Supplied records:
+-------+

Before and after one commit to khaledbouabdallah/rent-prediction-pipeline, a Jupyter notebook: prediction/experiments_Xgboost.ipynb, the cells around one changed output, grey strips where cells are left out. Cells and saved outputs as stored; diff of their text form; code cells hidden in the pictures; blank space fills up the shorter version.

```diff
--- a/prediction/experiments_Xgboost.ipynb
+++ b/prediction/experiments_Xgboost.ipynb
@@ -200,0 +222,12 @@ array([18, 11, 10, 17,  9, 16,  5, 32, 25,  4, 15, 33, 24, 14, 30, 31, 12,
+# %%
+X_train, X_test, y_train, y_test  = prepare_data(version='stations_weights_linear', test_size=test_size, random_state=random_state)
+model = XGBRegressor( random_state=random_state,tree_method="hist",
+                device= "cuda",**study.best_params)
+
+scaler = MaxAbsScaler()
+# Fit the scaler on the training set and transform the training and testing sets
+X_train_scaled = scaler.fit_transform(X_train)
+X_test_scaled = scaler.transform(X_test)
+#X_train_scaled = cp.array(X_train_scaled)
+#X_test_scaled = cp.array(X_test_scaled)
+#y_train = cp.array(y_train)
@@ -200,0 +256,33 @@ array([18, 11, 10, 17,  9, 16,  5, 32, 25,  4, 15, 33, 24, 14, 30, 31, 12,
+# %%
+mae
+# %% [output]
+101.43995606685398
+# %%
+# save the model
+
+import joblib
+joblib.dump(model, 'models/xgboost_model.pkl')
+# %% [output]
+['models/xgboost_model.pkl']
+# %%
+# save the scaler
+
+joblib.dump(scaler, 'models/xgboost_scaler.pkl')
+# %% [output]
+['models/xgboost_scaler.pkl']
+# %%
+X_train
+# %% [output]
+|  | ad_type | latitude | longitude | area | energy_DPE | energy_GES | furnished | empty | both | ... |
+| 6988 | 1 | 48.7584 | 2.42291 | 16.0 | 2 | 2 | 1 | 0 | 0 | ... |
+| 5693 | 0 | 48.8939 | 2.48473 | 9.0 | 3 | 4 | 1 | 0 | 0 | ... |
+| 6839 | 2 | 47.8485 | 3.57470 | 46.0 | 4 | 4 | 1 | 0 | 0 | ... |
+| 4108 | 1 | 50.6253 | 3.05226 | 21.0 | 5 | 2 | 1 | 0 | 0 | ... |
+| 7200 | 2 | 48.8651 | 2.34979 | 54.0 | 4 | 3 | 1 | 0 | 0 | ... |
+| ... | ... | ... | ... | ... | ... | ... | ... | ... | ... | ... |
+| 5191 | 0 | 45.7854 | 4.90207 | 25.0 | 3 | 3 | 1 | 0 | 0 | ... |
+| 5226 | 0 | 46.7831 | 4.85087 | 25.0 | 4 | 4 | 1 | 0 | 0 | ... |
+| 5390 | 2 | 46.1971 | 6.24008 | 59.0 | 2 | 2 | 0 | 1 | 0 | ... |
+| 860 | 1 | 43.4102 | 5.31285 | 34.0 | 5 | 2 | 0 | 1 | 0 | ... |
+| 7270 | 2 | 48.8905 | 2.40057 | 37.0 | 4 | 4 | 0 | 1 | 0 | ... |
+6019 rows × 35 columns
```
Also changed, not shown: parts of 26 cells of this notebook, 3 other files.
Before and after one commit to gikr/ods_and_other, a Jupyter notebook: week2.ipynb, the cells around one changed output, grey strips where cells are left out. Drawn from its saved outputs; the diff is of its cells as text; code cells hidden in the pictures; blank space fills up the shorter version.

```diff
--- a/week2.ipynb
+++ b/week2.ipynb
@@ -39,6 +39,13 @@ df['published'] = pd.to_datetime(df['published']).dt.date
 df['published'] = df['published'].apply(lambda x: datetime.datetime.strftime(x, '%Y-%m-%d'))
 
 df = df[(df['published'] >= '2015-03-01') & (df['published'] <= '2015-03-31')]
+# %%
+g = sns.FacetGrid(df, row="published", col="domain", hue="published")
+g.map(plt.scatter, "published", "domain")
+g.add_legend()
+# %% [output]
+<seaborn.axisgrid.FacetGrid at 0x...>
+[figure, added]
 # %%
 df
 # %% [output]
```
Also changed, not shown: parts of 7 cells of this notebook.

+-------+

Give the count of lines in the entries above that hold the word "dump", with no other words.

2